Starts 1 Mar 2016 14:00
Ends 1 Mar 2016 16:00
Central European Time
Ultracold quantum gases have emerged in recent years as flexible platforms to experimentally access strongly correlated regimes. In the first part of this talk, I will discuss how novel techniques based on engineering long-range interactions using Rydberg gases pave the way for the investigation of frustrated magnetism in reduced dimensionality. In particular, using a combination of analytical and numerical methods, I will show how a certain class of soft-shoulder Hubbard models can support liquid states of matter which circumvent the restrictions imposed by Luttinger theorem, and that are separated from more conventional liquids by supersymmetric conformal critical points. In the second part of the talk, the focus will be on Majorana quasi-particles in fermionic quantum gases. These paradigmatic excitations have attracted a lot of interest recently due to their potential for quantum computing applications. However, their observation is challenging, as one has first to identify proper Hamiltonian setting supporting those, and then find a proper probing.

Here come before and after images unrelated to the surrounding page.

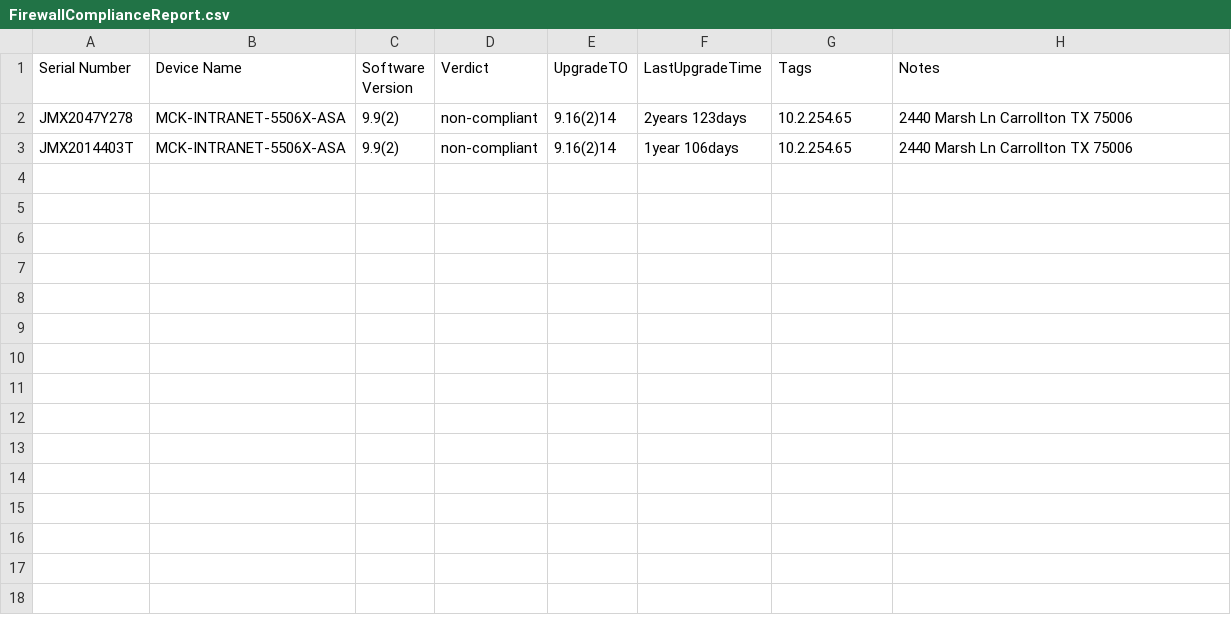
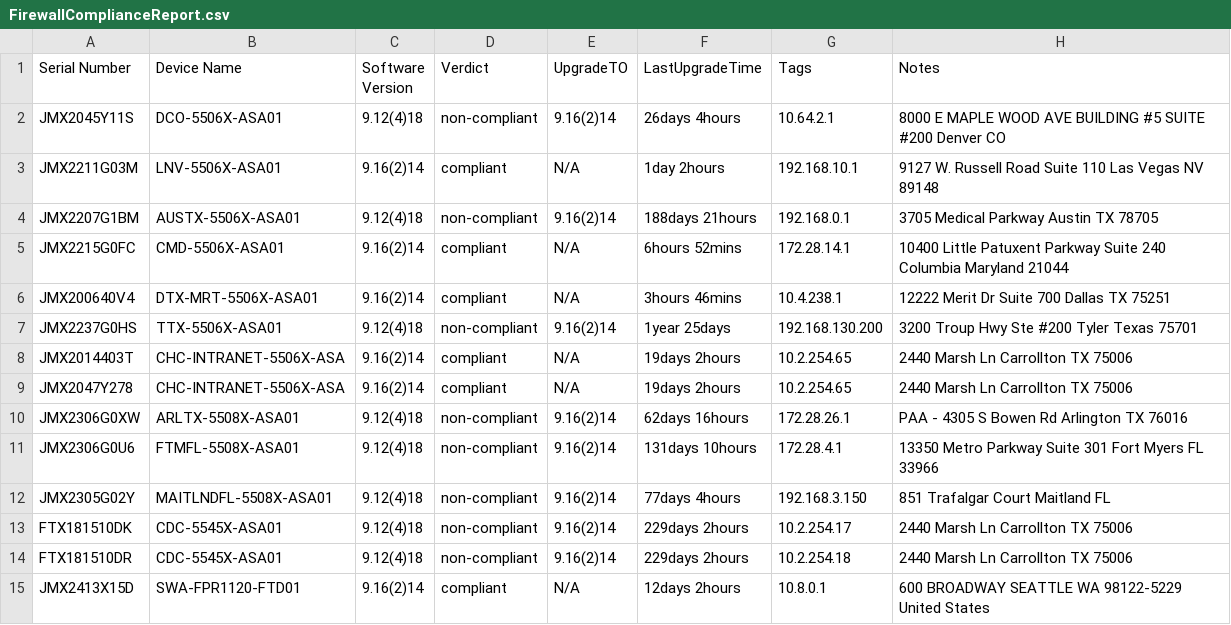
Before and after one commit to ezehreubenccie/ezehtechnology, a CSV file: network_automation/FirewallComplianceReport.csv, drawn as a sheet.

```diff
--- a/network_automation/FirewallComplianceReport.csv
+++ b/network_automation/FirewallComplianceReport.csv
@@ -1,3 +1,15 @@
 Serial Number,Device Name,Software Version,Verdict,UpgradeTO,LastUpgradeTime,Tags,Notes
-JMX2047Y278,MCK-INTRANET-5506X-ASA,9.9(2),non-compliant,9.16(2)14,2years 123days,10.2.254.65,2440 Marsh Ln Carrollton TX 75006
-JMX2014403T,MCK-INTRANET-5506X-ASA,9.9(2),non-compliant,9.16(2)14,1year 106days,10.2.254.65,2440 Marsh Ln Carrollton TX 75006
+JMX2045Y11S,DCO-5506X-ASA01,9.12(4)18,non-compliant,9.16(2)14,26days 4hours,10.64.2.1,8000 E MAPLE WOOD AVE BUILDING #5 SUITE #200 Denver CO
+JMX2211G03M,LNV-5506X-ASA01,9.16(2)14,compliant,N/A,1day 2hours,192.168.10.1,9127 W. Russell Road Suite 110 Las Vegas NV 89148
+JMX2207G1BM,AUSTX-5506X-ASA01,9.12(4)18,non-compliant,9.16(2)14,188days 21hours,192.168.0.1,3705 Medical Parkway Austin TX 78705
+JMX2215G0FC,CMD-5506X-ASA01,9.16(2)14,compliant,N/A,6hours 52mins,172.28.14.1,10400 Little Patuxent Parkway Suite 240 Columbia Maryland 21044
+JMX200640V4,DTX-MRT-5506X-ASA01,9.16(2)14,compliant,N/A,3hours 46mins,10.4.238.1,12222 Merit Dr Suite 700 Dallas TX 75251
+JMX2237G0HS,TTX-5506X-ASA01,9.12(4)18,non-compliant,9.16(2)14,1year 25days,192.168.130.200,3200 Troup Hwy Ste #200 Tyler Texas 75701
+JMX2014403T,CHC-INTRANET-5506X-ASA,9.16(2)14,compliant,N/A,19days 2hours,10.2.254.65,2440 Marsh Ln Carrollton TX 75006
+JMX2047Y278,CHC-INTRANET-5506X-ASA,9.16(2)14,compliant,N/A,19days 2hours,10.2.254.65,2440 Marsh Ln Carrollton TX 75006
+JMX2306G0XW,ARLTX-5508X-ASA01,9.12(4)18,non-compliant,9.16(2)14,62days 16hours,172.28.26.1,PAA - 4305 S Bowen Rd  Arlington  TX  76016
+JMX2306G0U6,FTMFL-5508X-ASA01,9.12(4)18,non-compliant,9.16(2)14,131days 10hours,172.28.4.1,13350 Metro Parkway Suite 301 Fort Myers FL 33966
+JMX2305G02Y,MAITLNDFL-5508X-ASA01,9.12(4)18,non-compliant,9.16(2)14,77days 4hours,192.168.3.150,851 Trafalgar Court Maitland FL
+FTX181510DK,CDC-5545X-ASA01,9.12(4)18,non-compliant,9.16(2)14,229days 2hours,10.2.254.17,2440 Marsh Ln Carrollton TX 75006
+FTX181510DR,CDC-5545X-ASA01,9.12(4)18,non-compliant,9.16(2)14,229days 2hours,10.2.254.18,2440 Marsh Ln Carrollton TX 75006
+JMX2413X15D,SWA-FPR1120-FTD01,9.16(2)14,compliant,N/A,12days 2hours,10.8.0.1,600 BROADWAY SEATTLE WA 98122-5229 United States
```
Also changed, not shown: 27 other files.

After reviewing briefly which classes of cold atom Hamiltonians can support such states, I will present some recent results on how to employ a fractionalized Josephson effect to hallmark the presence of Majorana quasi-particles and distinguish them from more conventional excitations.